What you are asked to do
Within the entries below, every line containing "plots" is to be copied.

Change detection data
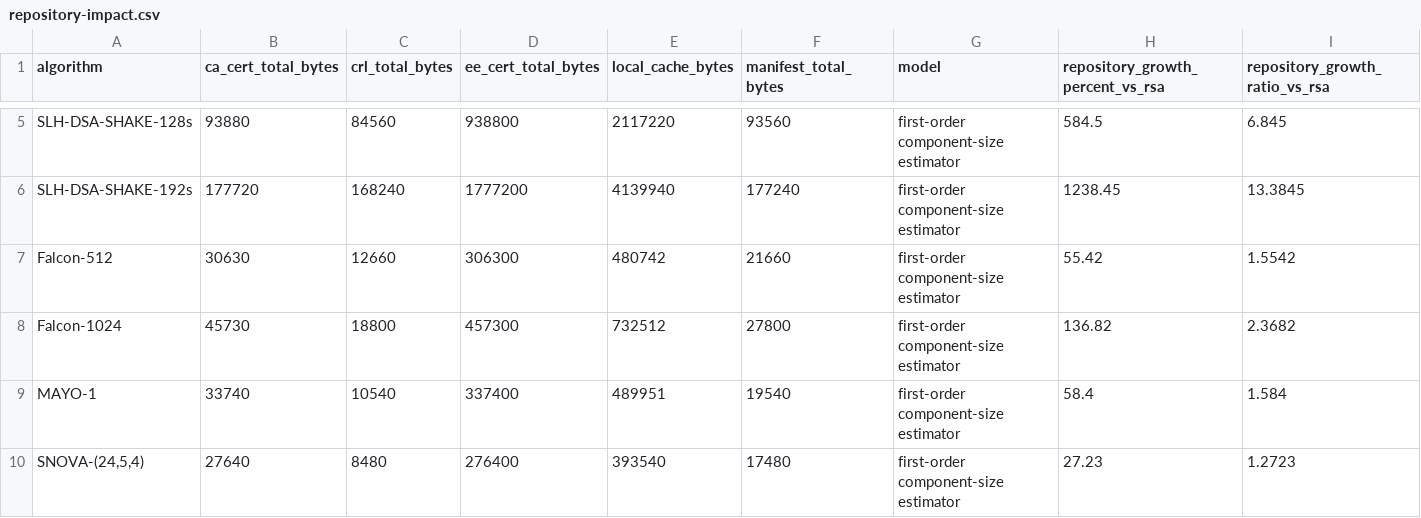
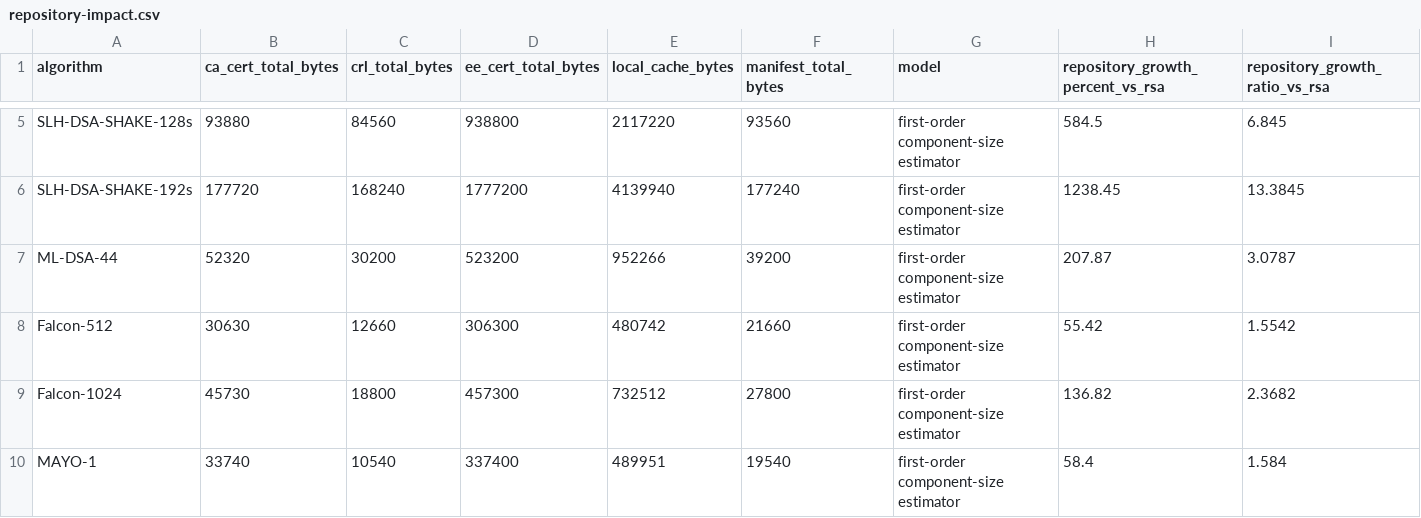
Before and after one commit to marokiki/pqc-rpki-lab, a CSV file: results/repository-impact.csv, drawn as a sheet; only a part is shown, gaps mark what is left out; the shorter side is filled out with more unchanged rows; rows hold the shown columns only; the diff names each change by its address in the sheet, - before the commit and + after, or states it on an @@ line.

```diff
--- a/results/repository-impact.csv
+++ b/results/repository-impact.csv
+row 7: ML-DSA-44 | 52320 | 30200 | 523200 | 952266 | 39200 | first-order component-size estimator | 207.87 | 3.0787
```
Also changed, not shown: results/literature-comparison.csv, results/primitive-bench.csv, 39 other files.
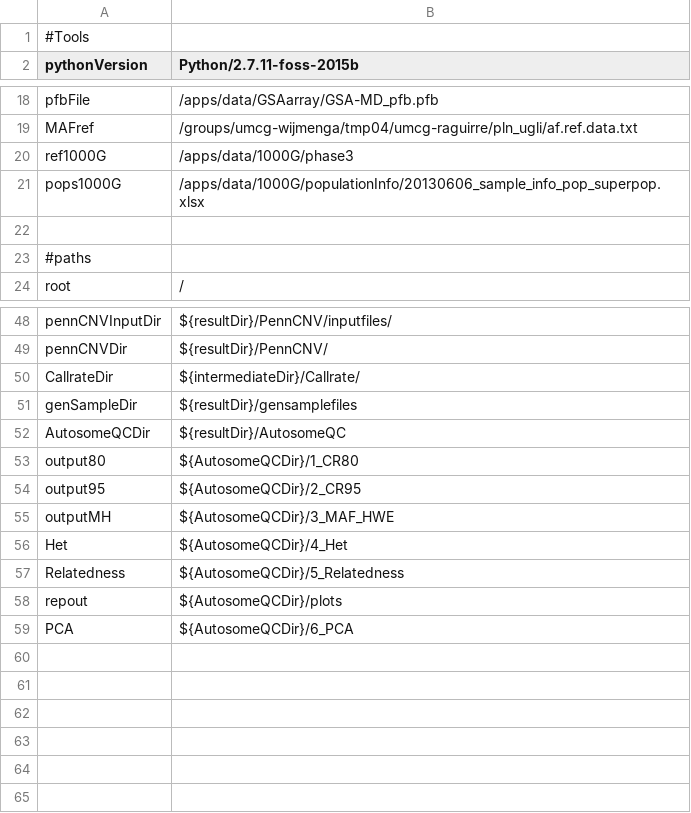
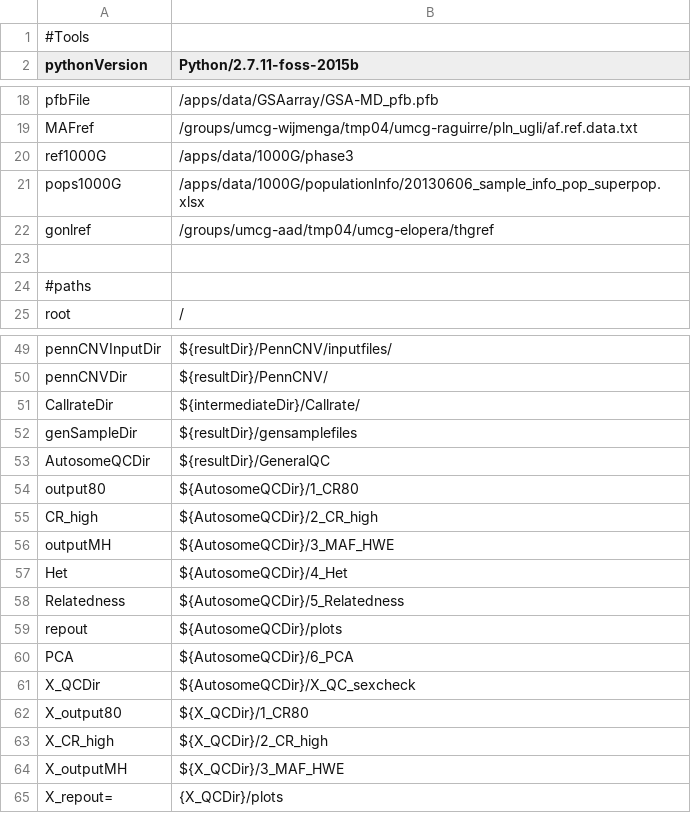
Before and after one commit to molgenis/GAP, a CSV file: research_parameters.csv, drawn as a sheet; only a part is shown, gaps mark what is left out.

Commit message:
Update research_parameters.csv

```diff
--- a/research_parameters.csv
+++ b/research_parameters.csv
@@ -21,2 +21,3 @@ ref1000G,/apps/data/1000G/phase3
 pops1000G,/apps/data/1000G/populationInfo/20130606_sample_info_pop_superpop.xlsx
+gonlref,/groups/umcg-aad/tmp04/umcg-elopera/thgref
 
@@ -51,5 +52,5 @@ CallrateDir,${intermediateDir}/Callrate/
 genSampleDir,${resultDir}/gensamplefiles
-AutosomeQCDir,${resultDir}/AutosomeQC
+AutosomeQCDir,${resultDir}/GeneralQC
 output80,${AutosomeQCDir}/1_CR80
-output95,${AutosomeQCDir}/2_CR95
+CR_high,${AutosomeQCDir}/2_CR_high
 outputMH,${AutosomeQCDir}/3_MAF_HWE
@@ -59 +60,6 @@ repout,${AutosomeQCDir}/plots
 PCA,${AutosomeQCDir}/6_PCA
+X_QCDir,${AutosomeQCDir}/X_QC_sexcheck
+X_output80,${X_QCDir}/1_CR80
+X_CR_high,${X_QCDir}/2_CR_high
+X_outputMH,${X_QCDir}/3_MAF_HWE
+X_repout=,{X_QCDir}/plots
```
--
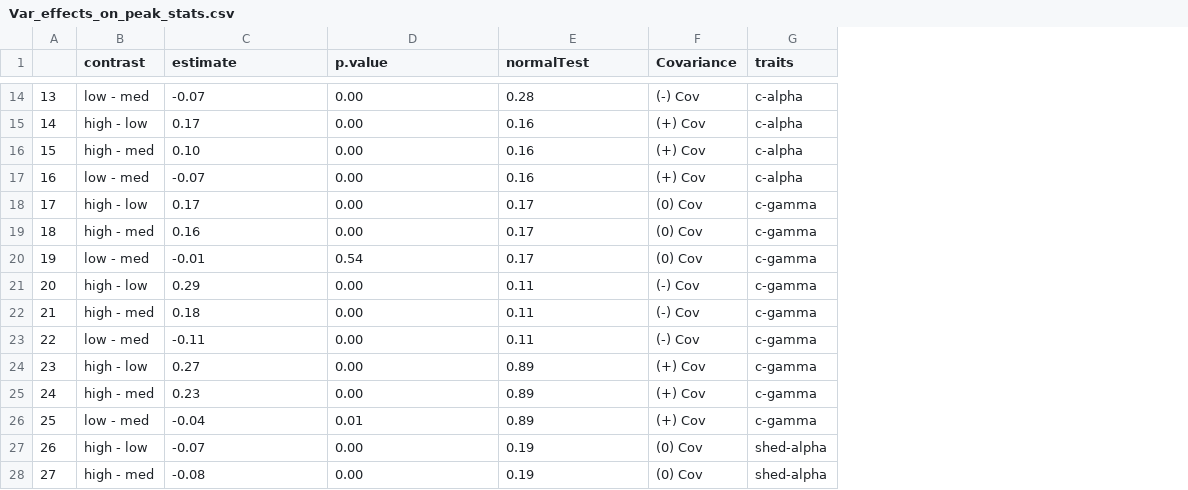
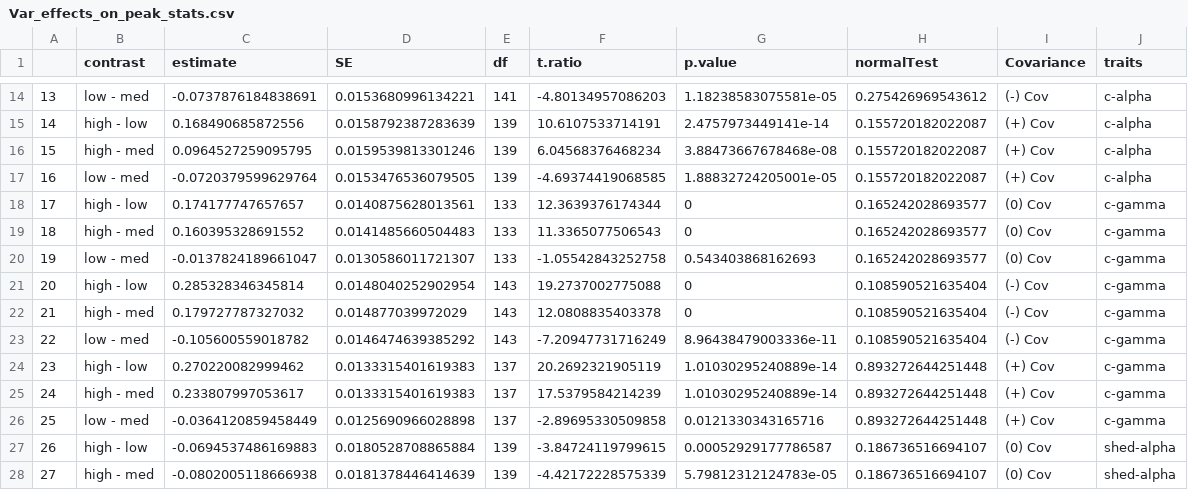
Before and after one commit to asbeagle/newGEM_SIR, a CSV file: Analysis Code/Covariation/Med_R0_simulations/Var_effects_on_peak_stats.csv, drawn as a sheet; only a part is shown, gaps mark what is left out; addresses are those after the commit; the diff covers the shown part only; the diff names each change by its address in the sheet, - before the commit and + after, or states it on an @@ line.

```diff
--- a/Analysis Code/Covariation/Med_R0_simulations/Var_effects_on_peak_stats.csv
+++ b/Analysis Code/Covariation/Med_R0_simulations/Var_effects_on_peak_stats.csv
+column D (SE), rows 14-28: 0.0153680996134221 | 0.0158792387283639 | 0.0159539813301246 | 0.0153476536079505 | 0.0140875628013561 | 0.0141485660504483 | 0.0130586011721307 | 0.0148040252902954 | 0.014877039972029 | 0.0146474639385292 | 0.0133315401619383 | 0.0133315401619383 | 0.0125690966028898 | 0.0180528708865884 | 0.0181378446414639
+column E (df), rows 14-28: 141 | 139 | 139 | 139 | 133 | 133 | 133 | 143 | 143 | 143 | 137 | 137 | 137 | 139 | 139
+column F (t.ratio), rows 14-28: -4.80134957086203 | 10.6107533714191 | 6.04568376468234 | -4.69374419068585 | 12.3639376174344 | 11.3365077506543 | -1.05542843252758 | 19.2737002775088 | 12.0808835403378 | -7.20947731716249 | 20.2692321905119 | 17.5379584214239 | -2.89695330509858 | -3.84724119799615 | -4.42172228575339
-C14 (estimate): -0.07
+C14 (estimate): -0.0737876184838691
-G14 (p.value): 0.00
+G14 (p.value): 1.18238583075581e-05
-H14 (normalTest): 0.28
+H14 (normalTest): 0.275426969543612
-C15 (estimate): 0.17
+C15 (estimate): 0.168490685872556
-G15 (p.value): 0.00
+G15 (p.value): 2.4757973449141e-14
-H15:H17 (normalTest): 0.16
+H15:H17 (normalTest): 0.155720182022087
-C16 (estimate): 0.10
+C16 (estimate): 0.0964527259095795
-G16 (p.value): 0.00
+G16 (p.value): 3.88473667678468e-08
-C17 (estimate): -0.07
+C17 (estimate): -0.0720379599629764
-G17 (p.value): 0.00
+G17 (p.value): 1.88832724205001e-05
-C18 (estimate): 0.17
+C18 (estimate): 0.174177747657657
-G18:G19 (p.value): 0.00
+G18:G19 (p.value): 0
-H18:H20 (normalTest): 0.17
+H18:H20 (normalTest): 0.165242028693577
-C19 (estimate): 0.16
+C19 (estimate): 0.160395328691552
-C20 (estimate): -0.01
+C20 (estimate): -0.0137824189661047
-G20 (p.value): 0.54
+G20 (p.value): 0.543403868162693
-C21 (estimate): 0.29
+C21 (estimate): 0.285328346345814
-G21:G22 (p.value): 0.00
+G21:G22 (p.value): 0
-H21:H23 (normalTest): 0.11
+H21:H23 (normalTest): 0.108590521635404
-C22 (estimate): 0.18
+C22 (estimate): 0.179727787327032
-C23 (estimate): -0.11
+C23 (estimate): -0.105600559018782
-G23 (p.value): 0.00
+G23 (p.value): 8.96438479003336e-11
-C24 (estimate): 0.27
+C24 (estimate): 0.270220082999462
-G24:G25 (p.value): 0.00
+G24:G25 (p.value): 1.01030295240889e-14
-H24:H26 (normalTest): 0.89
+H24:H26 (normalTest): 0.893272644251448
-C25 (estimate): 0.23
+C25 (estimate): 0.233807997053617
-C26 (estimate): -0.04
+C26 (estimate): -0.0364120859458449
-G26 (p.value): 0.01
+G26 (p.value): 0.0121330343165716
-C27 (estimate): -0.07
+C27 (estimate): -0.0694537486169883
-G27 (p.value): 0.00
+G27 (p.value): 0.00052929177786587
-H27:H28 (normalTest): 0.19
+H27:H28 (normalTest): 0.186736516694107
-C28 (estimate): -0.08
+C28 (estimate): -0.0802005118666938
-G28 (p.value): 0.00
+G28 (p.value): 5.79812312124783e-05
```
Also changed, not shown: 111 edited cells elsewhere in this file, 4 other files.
--
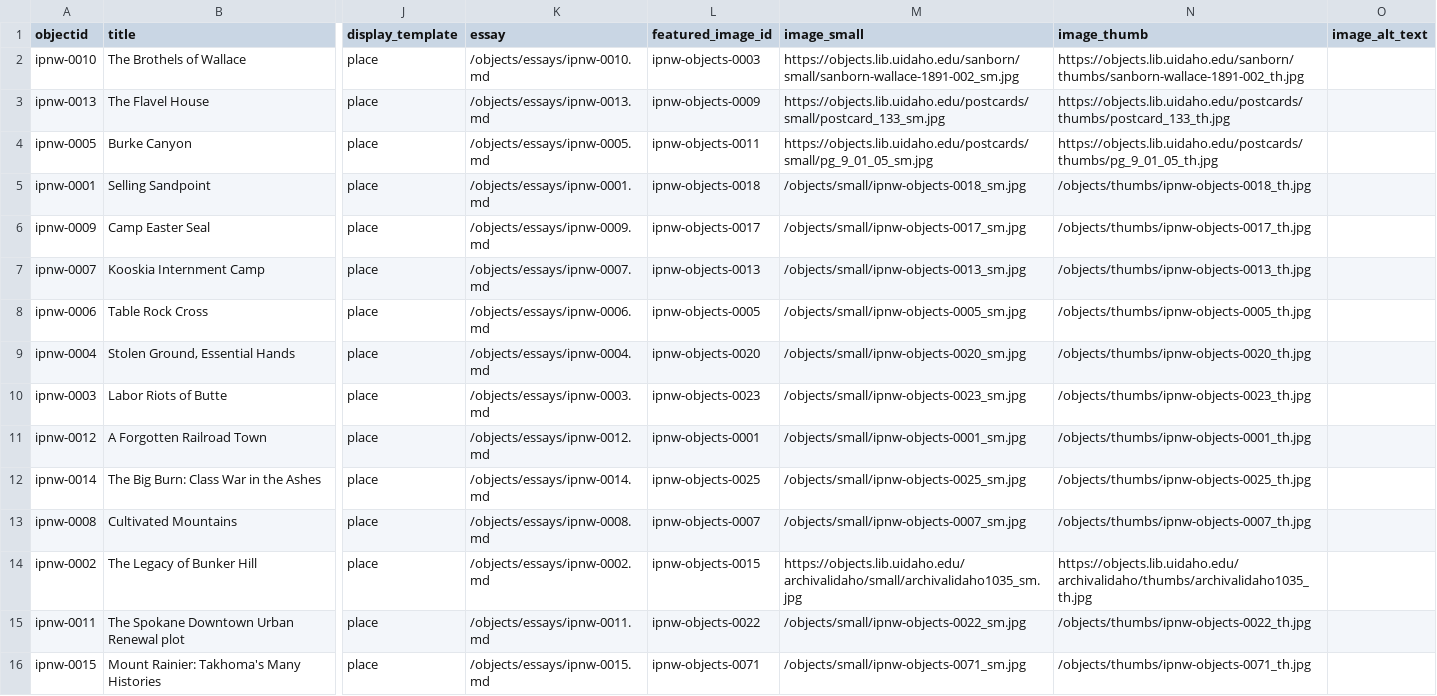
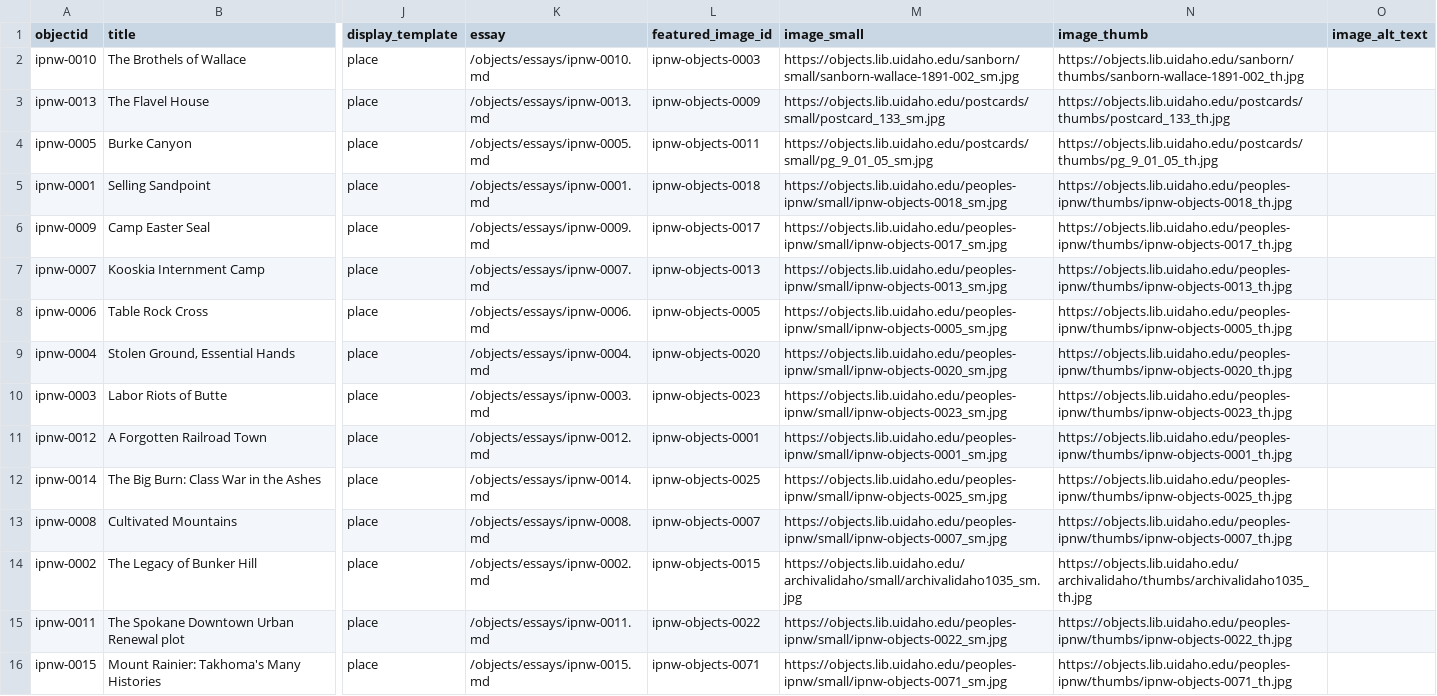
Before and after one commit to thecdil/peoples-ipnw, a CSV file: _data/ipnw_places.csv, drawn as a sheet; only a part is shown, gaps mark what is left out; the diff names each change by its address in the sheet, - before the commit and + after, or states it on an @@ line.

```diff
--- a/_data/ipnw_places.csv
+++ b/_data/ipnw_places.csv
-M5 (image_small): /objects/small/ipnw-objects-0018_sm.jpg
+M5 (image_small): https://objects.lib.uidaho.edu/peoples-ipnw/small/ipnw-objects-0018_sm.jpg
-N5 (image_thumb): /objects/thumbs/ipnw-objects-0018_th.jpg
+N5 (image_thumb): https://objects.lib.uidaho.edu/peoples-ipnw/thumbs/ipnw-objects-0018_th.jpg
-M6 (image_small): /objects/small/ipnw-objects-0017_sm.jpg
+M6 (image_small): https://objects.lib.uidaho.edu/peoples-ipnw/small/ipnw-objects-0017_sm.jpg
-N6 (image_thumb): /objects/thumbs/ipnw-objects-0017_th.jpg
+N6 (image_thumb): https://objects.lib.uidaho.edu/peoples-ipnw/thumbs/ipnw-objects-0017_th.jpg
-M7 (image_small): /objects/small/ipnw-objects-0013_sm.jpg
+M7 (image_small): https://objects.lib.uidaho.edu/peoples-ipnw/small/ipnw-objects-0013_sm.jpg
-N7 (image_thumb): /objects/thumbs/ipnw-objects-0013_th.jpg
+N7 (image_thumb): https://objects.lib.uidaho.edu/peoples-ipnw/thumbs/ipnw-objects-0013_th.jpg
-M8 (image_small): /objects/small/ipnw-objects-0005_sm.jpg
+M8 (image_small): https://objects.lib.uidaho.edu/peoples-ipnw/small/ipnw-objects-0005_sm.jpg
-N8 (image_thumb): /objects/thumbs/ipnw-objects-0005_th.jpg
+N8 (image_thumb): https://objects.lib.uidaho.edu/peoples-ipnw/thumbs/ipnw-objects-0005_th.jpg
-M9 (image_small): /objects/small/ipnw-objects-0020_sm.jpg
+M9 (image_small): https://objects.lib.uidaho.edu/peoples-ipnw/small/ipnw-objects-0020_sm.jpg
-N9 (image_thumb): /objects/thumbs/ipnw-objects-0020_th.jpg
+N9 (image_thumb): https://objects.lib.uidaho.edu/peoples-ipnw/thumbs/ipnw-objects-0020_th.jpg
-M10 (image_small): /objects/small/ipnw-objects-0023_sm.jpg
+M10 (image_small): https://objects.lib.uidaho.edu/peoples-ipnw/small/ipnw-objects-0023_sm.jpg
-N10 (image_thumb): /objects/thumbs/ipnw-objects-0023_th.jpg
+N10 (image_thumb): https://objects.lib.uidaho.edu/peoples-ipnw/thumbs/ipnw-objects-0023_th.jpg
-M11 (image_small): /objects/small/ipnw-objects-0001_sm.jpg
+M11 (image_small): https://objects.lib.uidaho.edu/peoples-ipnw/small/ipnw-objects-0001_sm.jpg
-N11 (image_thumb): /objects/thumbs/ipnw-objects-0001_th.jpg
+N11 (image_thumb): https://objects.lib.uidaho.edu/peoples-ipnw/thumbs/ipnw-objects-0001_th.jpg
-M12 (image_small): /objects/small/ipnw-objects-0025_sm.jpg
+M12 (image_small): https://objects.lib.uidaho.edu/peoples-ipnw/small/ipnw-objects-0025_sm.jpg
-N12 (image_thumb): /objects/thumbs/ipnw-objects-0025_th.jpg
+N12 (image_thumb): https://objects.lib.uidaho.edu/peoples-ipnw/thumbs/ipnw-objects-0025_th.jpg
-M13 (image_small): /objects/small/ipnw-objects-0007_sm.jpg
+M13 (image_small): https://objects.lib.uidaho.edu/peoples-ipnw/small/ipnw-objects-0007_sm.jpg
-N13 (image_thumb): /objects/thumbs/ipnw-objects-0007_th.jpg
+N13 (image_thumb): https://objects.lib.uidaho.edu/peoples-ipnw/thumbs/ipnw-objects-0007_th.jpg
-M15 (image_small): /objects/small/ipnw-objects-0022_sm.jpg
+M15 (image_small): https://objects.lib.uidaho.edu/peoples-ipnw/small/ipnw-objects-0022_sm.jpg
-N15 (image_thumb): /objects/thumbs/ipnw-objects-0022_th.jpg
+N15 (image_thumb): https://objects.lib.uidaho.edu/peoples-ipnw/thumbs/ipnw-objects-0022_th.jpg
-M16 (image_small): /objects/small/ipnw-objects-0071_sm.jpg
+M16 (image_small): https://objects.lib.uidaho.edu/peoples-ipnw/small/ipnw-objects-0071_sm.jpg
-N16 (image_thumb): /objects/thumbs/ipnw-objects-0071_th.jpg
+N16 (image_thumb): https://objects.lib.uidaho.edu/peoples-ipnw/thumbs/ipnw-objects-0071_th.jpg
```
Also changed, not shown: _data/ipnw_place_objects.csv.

Exercise output
@@ -59 +60,6 @@ repout,${AutosomeQCDir}/plots
+X_repout=,{X_QCDir}/plots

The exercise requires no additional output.